Sponsor your own social network
Examples of customer-centric communities include pet lovers sharing anecdotes, concerns, and pet photos with each other, diabetics sharing recipes they love, hobbyists trading ideas and material, and fashion lovers talking about the latest styles, cosmetics and articles from their favorite magazines.
The company sponsoring each community and providing the tools for subscribers to build and/or participate in the community adds value to the overall community by leading or participating in forums and message boards, where its deep understanding of the subject — whether pets, diabetes or fashion — adds valuable content to the discussions, spurs ideas for additional exchanges and provides access to products and services specific to the needs of each group.
Because these customer-centric communities are much quieter than the big social networks, such as Facebook and Myspace, they aren't cluttered with advertising. The community portal is merely wrapped in the sponsor's branding.

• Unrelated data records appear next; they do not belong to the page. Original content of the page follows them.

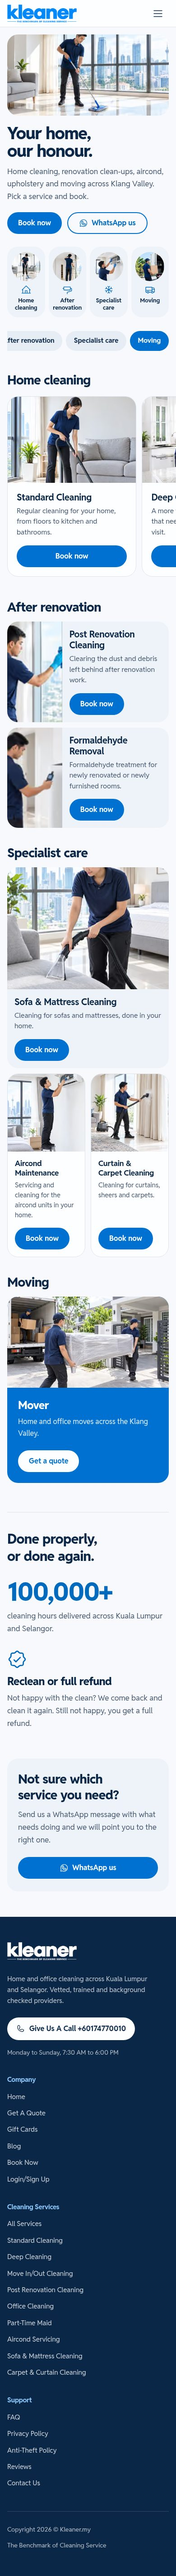
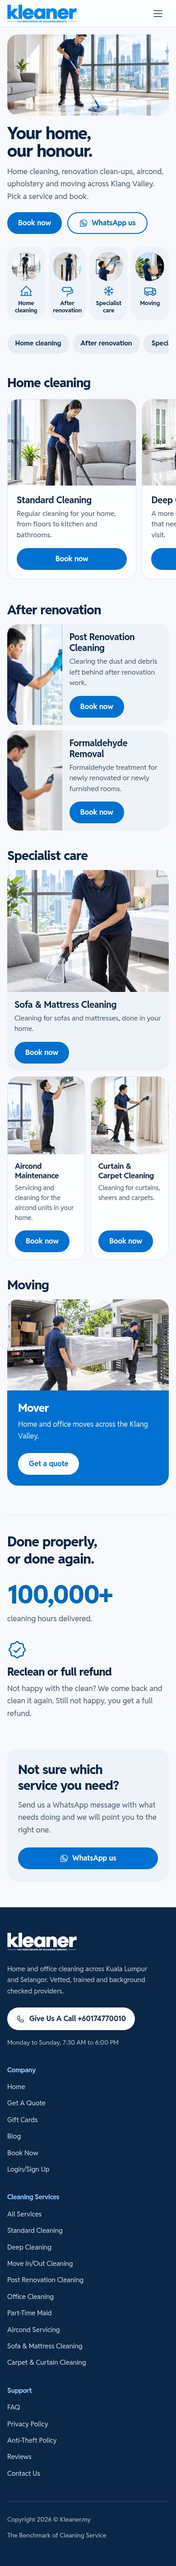
Fix finish review findings on the services page
Pill strip clears while the hero is in view and slides only the strip,
never the page. Launcher icons up to 28px. Specialist care buttons sit
under their copy on desktop. Proof line trimmed to the confirmed fact.

Claude-Session: https://claude.ai/code/session_01Y2LuFQ22tj55cTncHj8rPP

diff --git a/src/data/copy/services.en.ts b/src/data/copy/services.en.ts
@@ -60,7 +60,7 @@ export const SERVICES_EN: ServicesCopy = {
     title: 'Done properly, or done again.',
     hours: {
       figure: '100,000+',
-      text: 'cleaning hours delivered across Kuala Lumpur and Selangor.',
+      text: 'cleaning hours delivered.',
     },
     guarantee: {
       title: 'Reclean or full refund',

When building a community, it's important to start with your value proposition. What do your customers really want to discuss with you? What do they want to discuss with each other? What do they want to learn to help them make good decisions about buying and/or using your products or services?
How can you help them do all that?
Next, convert that value proposition to a promise, make that promise to your customers and be sure to deliver on that promise every day. Provide the tools and content that will enable subscribers to get as much as possible out of the community. Remember: if you build it, they will not only come, but they will show their appreciation by making your company their provider of choice for the products and services you offer.